* _Exercise directions_: Leave every picture out, and retype all the remaining records exactly.

* _Data for this task_:

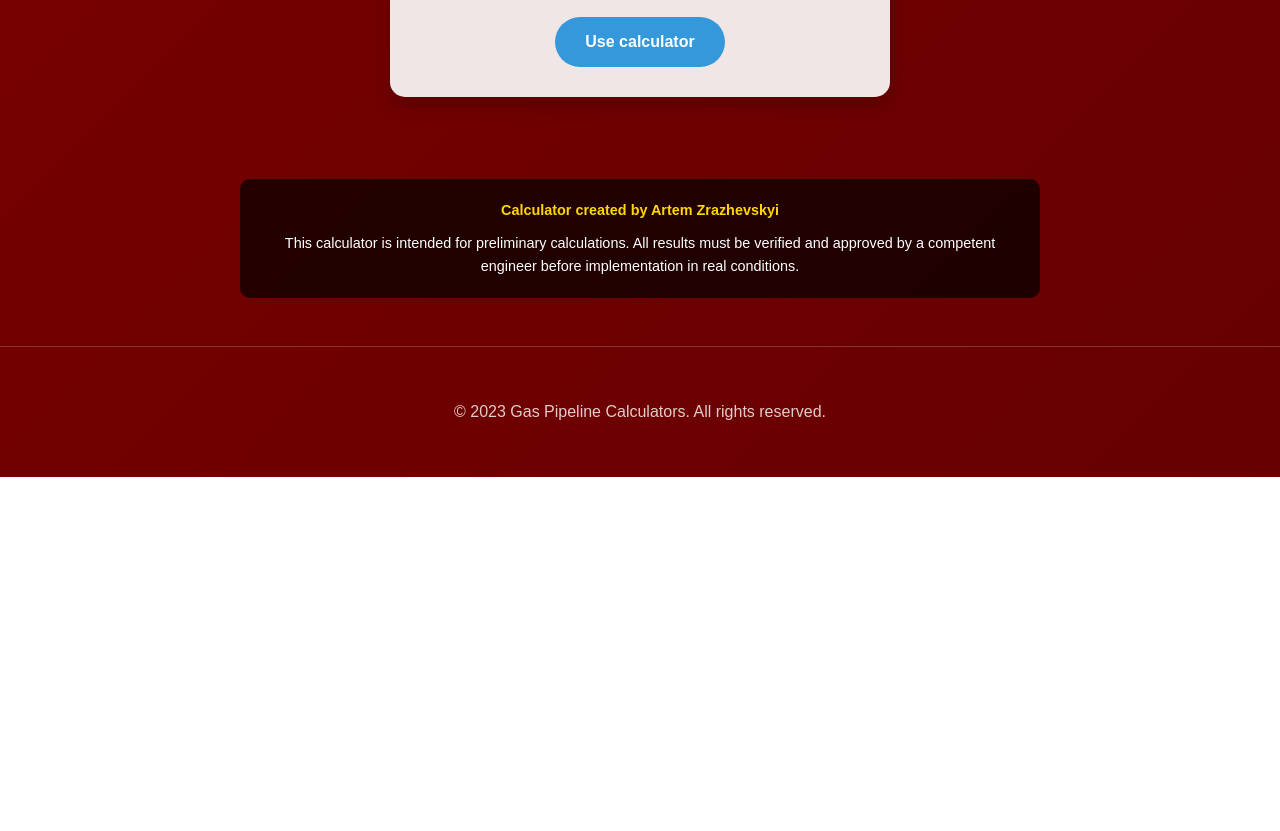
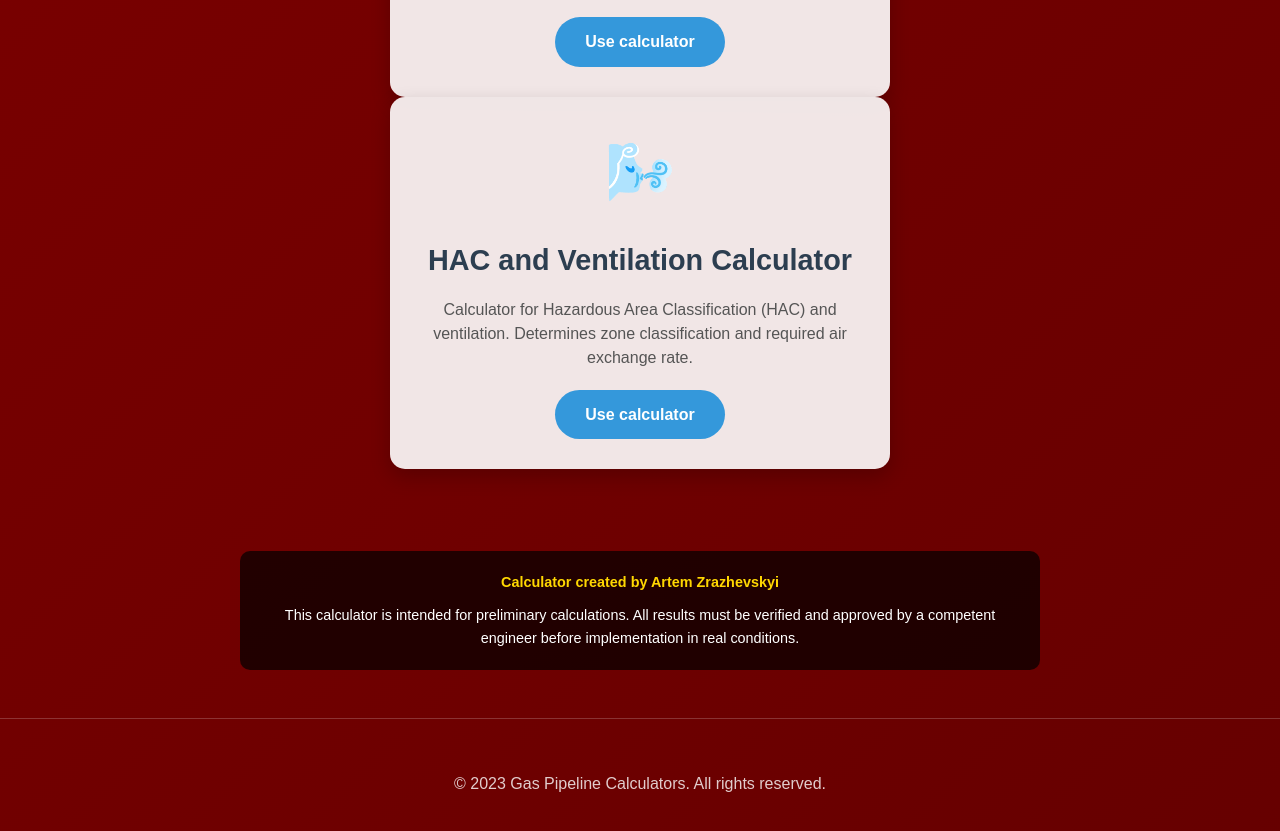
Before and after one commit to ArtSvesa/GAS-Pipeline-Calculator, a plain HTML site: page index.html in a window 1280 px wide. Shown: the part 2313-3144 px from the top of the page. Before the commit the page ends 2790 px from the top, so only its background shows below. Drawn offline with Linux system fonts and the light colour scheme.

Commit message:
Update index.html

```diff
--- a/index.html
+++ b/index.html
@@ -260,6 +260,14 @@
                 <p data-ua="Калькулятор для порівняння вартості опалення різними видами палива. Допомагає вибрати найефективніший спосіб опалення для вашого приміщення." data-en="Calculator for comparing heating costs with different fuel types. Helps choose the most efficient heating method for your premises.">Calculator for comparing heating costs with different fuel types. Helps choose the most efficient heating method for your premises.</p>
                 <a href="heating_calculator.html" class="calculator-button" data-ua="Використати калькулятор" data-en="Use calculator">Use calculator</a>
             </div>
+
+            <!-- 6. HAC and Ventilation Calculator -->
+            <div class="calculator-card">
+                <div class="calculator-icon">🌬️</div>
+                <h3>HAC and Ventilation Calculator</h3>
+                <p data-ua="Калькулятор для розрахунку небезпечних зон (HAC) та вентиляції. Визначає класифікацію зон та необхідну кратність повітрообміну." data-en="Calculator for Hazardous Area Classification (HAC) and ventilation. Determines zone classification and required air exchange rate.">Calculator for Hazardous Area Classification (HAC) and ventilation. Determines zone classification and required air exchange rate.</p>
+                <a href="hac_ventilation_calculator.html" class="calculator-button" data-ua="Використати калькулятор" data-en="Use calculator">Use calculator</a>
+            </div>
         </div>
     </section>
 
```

* _Reply to the exercise_:
Before and after one commit to ArtSvesa/GAS-Pipeline-Calculator, a plain HTML site: page index.html in a window 1280 px wide. Shown: the part 2313-3144 px from the top of the page. Before the commit the page ends 2790 px from the top, so only its background shows below. Drawn offline with Linux system fonts and the light colour scheme.

Commit message:
Update index.html

```diff
--- a/index.html
+++ b/index.html
@@ -260,6 +260,14 @@
                 <p data-ua="Калькулятор для порівняння вартості опалення різними видами палива. Допомагає вибрати найефективніший спосіб опалення для вашого приміщення." data-en="Calculator for comparing heating costs with different fuel types. Helps choose the most efficient heating method for your premises.">Calculator for comparing heating costs with different fuel types. Helps choose the most efficient heating method for your premises.</p>
                 <a href="heating_calculator.html" class="calculator-button" data-ua="Використати калькулятор" data-en="Use calculator">Use calculator</a>
             </div>
+
+            <!-- 6. HAC and Ventilation Calculator -->
+            <div class="calculator-card">
+                <div class="calculator-icon">🌬️</div>
+                <h3>HAC and Ventilation Calculator</h3>
+                <p data-ua="Калькулятор для розрахунку небезпечних зон (HAC) та вентиляції. Визначає класифікацію зон та необхідну кратність повітрообміну." data-en="Calculator for Hazardous Area Classification (HAC) and ventilation. Determines zone classification and required air exchange rate.">Calculator for Hazardous Area Classification (HAC) and ventilation. Determines zone classification and required air exchange rate.</p>
+                <a href="hac_ventilation_calculator.html" class="calculator-button" data-ua="Використати калькулятор" data-en="Use calculator">Use calculator</a>
+            </div>
         </div>
     </section>
 
```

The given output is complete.